● **HOW TO COMPLETE THIS TASK**: Keep each entry exactly as written when you repeat it, and skip the images.

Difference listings
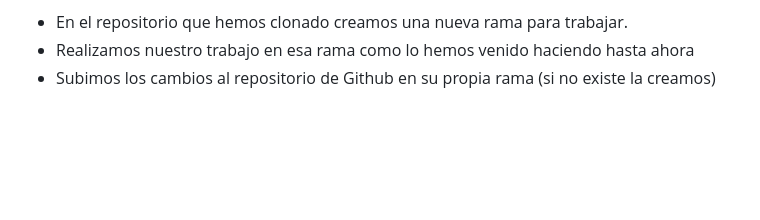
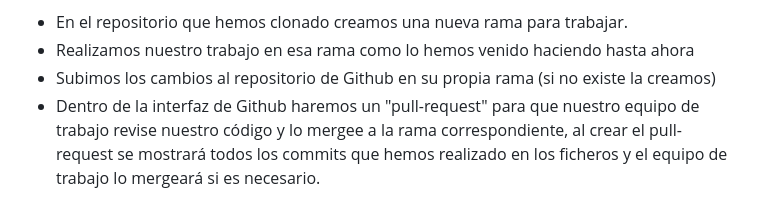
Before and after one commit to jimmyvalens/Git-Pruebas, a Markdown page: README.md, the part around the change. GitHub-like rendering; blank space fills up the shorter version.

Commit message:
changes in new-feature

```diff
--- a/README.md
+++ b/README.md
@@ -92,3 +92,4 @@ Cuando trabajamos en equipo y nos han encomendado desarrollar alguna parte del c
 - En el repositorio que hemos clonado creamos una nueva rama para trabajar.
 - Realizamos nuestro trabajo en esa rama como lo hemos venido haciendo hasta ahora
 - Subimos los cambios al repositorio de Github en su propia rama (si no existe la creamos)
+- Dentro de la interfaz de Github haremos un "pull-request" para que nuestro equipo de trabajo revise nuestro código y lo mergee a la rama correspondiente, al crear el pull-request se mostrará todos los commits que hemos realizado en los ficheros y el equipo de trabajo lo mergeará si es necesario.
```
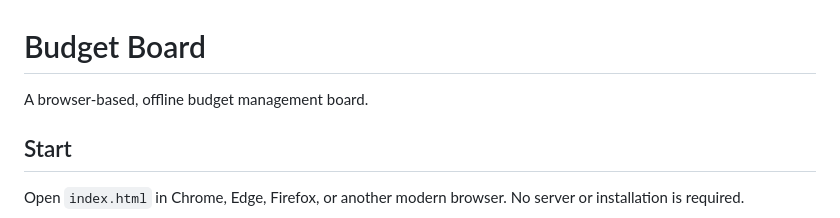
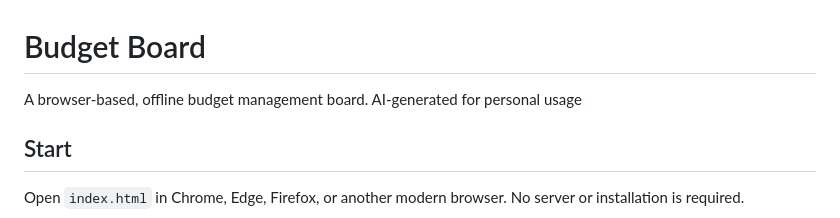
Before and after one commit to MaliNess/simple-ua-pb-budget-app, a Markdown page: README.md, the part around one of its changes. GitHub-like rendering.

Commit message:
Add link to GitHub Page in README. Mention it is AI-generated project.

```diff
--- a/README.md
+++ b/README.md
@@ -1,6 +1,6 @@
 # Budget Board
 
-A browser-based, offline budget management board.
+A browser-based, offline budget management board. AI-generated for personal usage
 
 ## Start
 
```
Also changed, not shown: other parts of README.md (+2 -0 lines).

● **YOUR SOLUTION**:
Before and after one commit to jimmyvalens/Git-Pruebas, a Markdown page: README.md, the part around the change. GitHub-like rendering; blank space fills up the shorter version.

Commit message:
changes in new-feature

```diff
--- a/README.md
+++ b/README.md
@@ -92,3 +92,4 @@ Cuando trabajamos en equipo y nos han encomendado desarrollar alguna parte del c
 - En el repositorio que hemos clonado creamos una nueva rama para trabajar.
 - Realizamos nuestro trabajo en esa rama como lo hemos venido haciendo hasta ahora
 - Subimos los cambios al repositorio de Github en su propia rama (si no existe la creamos)
+- Dentro de la interfaz de Github haremos un "pull-request" para que nuestro equipo de trabajo revise nuestro código y lo mergee a la rama correspondiente, al crear el pull-request se mostrará todos los commits que hemos realizado en los ficheros y el equipo de trabajo lo mergeará si es necesario.
```
Before and after one commit to MaliNess/simple-ua-pb-budget-app, a Markdown page: README.md, the part around one of its changes. GitHub-like rendering.

Commit message:
Add link to GitHub Page in README. Mention it is AI-generated project.

```diff
--- a/README.md
+++ b/README.md
@@ -1,6 +1,6 @@
 # Budget Board
 
-A browser-based, offline budget management board.
+A browser-based, offline budget management board. AI-generated for personal usage
 
 ## Start
 
```
Also changed, not shown: other parts of README.md (+2 -0 lines).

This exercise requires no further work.